* WHAT NEEDS TO BE DONE:
Below are the records; collect from them each line containing the string "full".

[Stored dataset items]
===============
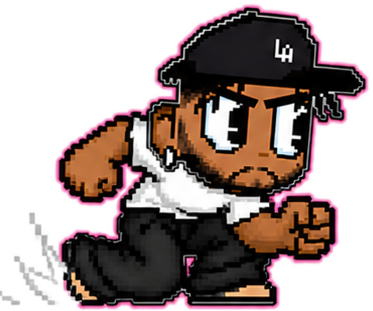
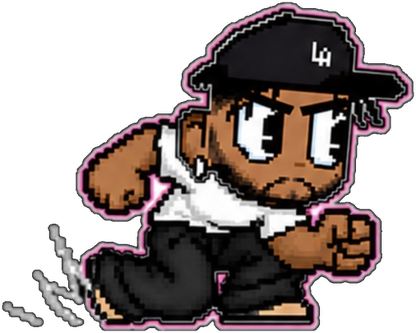
Landing-hold super armor, physics-driven jump animation, jump art scale fix
- P.landHold: after jump/air/upper states touch down, freeze in the landing
  pose for ~1s with super armor (damage still applies via hurtPlayer, but
  state-interrupt/knockback/knockdown is skipped) instead of snapping
  straight to idle.
- Jump animation frame selection is now driven by real P.y/P.vy physics
  instead of elapsed air time, so BamBam no longer crouches mid-air before
  he's actually near the ground.
- harness.js scene() cleanup extended to reset landHold/jump/air/upper/y/vy
  between scenarios, fixing cross-scene state leakage.
- BamBamJump/frame2.png and frame3.png rescaled: bbox-height matching left
  them at inconsistent apparent character scale (frame2 ~12% too small,
  frame3 ~18% too big versus frame0/frame1), visible as a size mismatch in
  the packed atlas. Rescaled using head-width (a pose-invariant feature) as
  the reference instead of overall bbox height, which bbox height doesn't
  reliably track across differently-posed source photos.

diff --git a/src/game.html b/src/game.html
@@ -812,7 +812,7 @@ const P={};
 function reset(){
   Object.assign(P,{x:120,z:245,y:0,vy:0,face:1,hp:8,maxhp:8,freedom:0,maxFreedom:100,xp:0,level:1,bucks:500,
     state:'idle',st:0,step:0,buf:0,connected:false,hitDone:false,iframes:0,
-    dmgMul:1,dmgT:0,fireT:0,hitFlash:0,airT:0,deaths:0,gunMode:true,airPunch:false,
+    dmgMul:1,dmgT:0,fireT:0,hitFlash:0,airT:0,deaths:0,gunMode:true,airPunch:false,landHold:0,
     stepV:0,downT:0,knockV:0,weapon:null,grabE:null,grabbedBy:null,downed:false});
   U={spirit:0,hands:0,body:0,chin:0,hustle:0,flow:0,insight:0,boots:0,reach:0,knuck:0,hide:0,second:0,pockets:0}; burgerCost=25;
 
@@ -1674,11 +1674,13 @@ function slamDown(e){                                       // a thrown enemy la
 function hurtPlayer(dmg,fromX){
   if(P.iframes>0||OPT.inv||P.state==='caged'||P.state==='grabbed') return;   // caged/grabbed handle their own damage
   if(P.state==='grab' && P.grabE){ dropGrab(24); say(P.x,P.z-30,'BROKEN!','#ff2e88'); }   // hit mid-windup → the grab breaks, you eat it
+  const armored = P.landHold>0;                  // super armor while frozen in a landing pose — eats the hit, doesn't flinch
   const full=loseHeart(dmg);                     // HIDE thickens your skin; a heavy hit costs a full heart, a light one costs half
-  P.iframes=42; P.hitFlash=16; shake=4; hitstop=4; P.state='idle'; P.step=0; P.st=0; P.buf=0;
-  rumble(200,.95,.5,true);
-  P.face=fromX>P.x?1:-1; P.x-=Math.sign(fromX-P.x)*10;
+  P.hitFlash=16; shake=4; hitstop=4; rumble(200,.95,.5,true);
   puff(P.x,P.z,50,5,'#ff2e88'); blip(90,.08);
+  if(armored){ say(P.x,P.z-30,'ARMOR','#ffd23a'); return; }   // no iframes/state-interrupt/knockdown — the pose holds
+  P.iframes=42; P.state='idle'; P.step=0; P.st=0; P.buf=0;
+  P.face=fromX>P.x?1:-1; P.x-=Math.sign(fromX-P.x)*10;
 
   // a full-heart hit puts you on the pavement
   if(full){
@@ -1755,7 +1757,8 @@ function update(){
   if(pad&&pad.PAUSE) setPause(true);
 
   //---- PUNCH: mash to combo. player is LOCKED for the whole string.
-  if(P.state==='punch'){
+  if(P.landHold>0){ /* frozen in the landing pose — see the landHold countdown further down */ }
+  else if(P.state==='punch'){
     const s=cStep(); P.st++;
     if(P.st===s.su) P.stepV=P.face*s.step;          // he steps into it
     if(P.stepV){ P.x+=P.stepV; P.stepV*=0.72; if(Math.abs(P.stepV)<0.12) P.stepV=0; }
@@ -1906,7 +1909,14 @@ function update(){
     P.state='air'; P.airPunch=jKick?false:true; P.st=0; P.hitDone=false; P.vy=Math.min(P.vy,0.5); }
   if(P.y>0||P.vy>0){ P.airT++; P.y+=P.vy; P.vy-=(P.state==='air'?0.44:0.32);
     if(P.y<=0){ P.y=0;P.vy=0;
-      if(P.state==='air'||P.state==='upper'){shake=Math.max(shake,3); puff(P.x,P.z,6,7,'#6b6478'); rumble(220,.85,.4,true);} P.state='idle'; } }
+      // hold on the landing pose for a beat instead of snapping straight to idle — jump/air/upper
+      // all end on a dedicated "just touched down" frame (hero.jump.3, the punch/kick set's last
+      // frame, hero.uppercut.3) that reads wrong if it's skipped past instantly
+      if(P.state==='jump'||P.state==='air'||P.state==='upper'){
+        shake=Math.max(shake,3); puff(P.x,P.z,6,7,'#6b6478'); rumble(220,.85,.4,true); P.landHold=60;
+      } else P.state='idle';
+    } }
+  if(P.landHold>0 && P.y===0){ P.landHold--; if(P.landHold<=0) P.state='idle'; }   // runs even while y===0 skips the block above
 
   P.z=clamp(P.z,FLOOR_N,ROAD_TARGET+4);   // the whole block is walkable — sidewalk AND road, no curb line
   P.x=clamp(P.x, camLock!==null?camLock+16:8, camLock!==null?camLock+W-24:Infinity);
@@ -2912,14 +2922,21 @@ function drawPlayer(){
   let drawFace=P.face;   // normally P.face; overridden to +1 for the dedicated left-facing (un-mirrored) uppercut frame
   if(P.state==='walk') key='hero.walk.'+(Math.floor(t*.16)%4);
   if(P.state==='idle') key='hero.rot.east';
-  if(P.state==='jump') key='hero.jump.'+clamp(Math.floor(P.airT/9),0,3);   // 0 push-off, 1 rise, 2 peak, 3 fall/land
+  // driven off real height/velocity, not elapsed ticks — the old airT/9 formula reached the
+  // landing-crouch frame partway through the arc, well before he was actually near the ground
+  if(P.state==='jump'){
+    if(P.airT<3) key='hero.jump.0';            // push-off, just the launch instant
+    else if(P.vy>0) key='hero.jump.1';         // rising
+    else if(P.y>14) key='hero.jump.2';         // falling, still well off the ground
+    else key='hero.jump.3';                    // about to touch down — crouch only now
+  }
   if(P.state==='imagine') key= IDX['hero.swag.0'] ? 'hero.swag.'+(Math.floor(t*.4)%4) : 'hero.rot.east';
   if(P.state==='air') key= P.airPunch ? 'hero.punch.'+clamp(2+Math.floor(P.st/3),2,5)           // dive punch (reuses the punch set's extend frames)
                           : (IDX['hero.kick.0'] ? 'hero.kick.'+clamp(Math.floor(P.st/3),0,3)    // drop kick
                                                 : 'hero.jump.3');
   if(P.state==='upper'){
     if(IDX['hero.uppercut.0']){
-      const uf = (P.st<3?0:P.vy>1.0?1:P.vy>-2?2:3);   // crouch → rising fist → BAM → land
+      const uf = P.landHold>0 ? 3 : (P.st<3?0:P.vy>1.0?1:P.vy>-2?2:3);   // crouch → rising fist → BAM → land (landHold forces the true landing frame — vy=0 while frozen would otherwise land on the BAM index)
       if(uf===2 && P.face<0 && IDX['hero.uppercutL.2']){ key='hero.uppercutL.2'; drawFace=1; }  // face left: use the pre-drawn left BAM so the lettering isn't mirrored
       else key='hero.uppercut.'+uf;
     } else key='hero.jump.2';
@@ -3000,7 +3017,7 @@ function drawRemotePlayer(o, pos, idx){
   let key = 'hero.rot.east';
   switch(pos.state){
     case 'walk':  key='hero.walk.'+(Math.floor(t*0.16)%4); break;
-    case 'jump':  key='hero.jump.'+clamp(Math.floor(pos.y/16),0,3); break;
+    case 'jump':  key='hero.jump.'+clamp(3-Math.floor(pos.y/16),0,3); break;   // low near the ground (crouch), high mid-air (rising/tucked) — no vy synced, so push-off/landing share a frame
     case 'air':   key= IDX['hero.kick.0'] ? 'hero.kick.'+(pos.y>20?1:2) : 'hero.jump.3'; break;   // drop kick
     case 'upper': key= IDX['hero.uppercut.0'] ? 'hero.uppercut.'+(pos.y>24?1:pos.y>8?2:3) : 'hero.jump.2'; break;   // uppercut
     case 'imagine': key= IDX['hero.swag.0'] ? 'hero.swag.'+(Math.floor(t*0.4)%4) : 'hero.rot.east'; break;

diff --git a/src/harness.js b/src/harness.js
@@ -136,8 +136,8 @@ if(MISSING.length) console.log('ids requested but NOT in markup: '+[...new Set(M
 function scene(name, fn){
   // clear any grab/street residue a prior scene's sim may have left on the player, so scenes stay independent
   try{ const g=globalThis.__G();
-    if(['grab','grabbed','caged','wthrow','punch'].includes(g.P.state)) g.P.state='idle';
-    g.P.grabE=null; g.P.grabbedBy=null; g.P.cageB=null; g.P.weapon=null; }catch(e){}
+    if(['grab','grabbed','caged','wthrow','punch','jump','air','upper'].includes(g.P.state)) g.P.state='idle';
+    g.P.grabE=null; g.P.grabbedBy=null; g.P.cageB=null; g.P.weapon=null; g.P.landHold=0; g.P.y=0; g.P.vy=0; }catch(e){}
   try{ fn(); console.log('  ok    '+name); }
   catch(e){ console.log('  FAIL  '+name+'\n        '+e.constructor.name+': '+e.message+
     '\n        '+(e.stack||'').split('\n')[1].trim()); err=err||e; }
===============
* OUTPUT FOR THIS TASK:
   const full=loseHeart(dmg);                     // HIDE thickens your skin; a heavy hit costs a full heart, a light one costs half
   // a full-heart hit puts you on the pavement
   if(full){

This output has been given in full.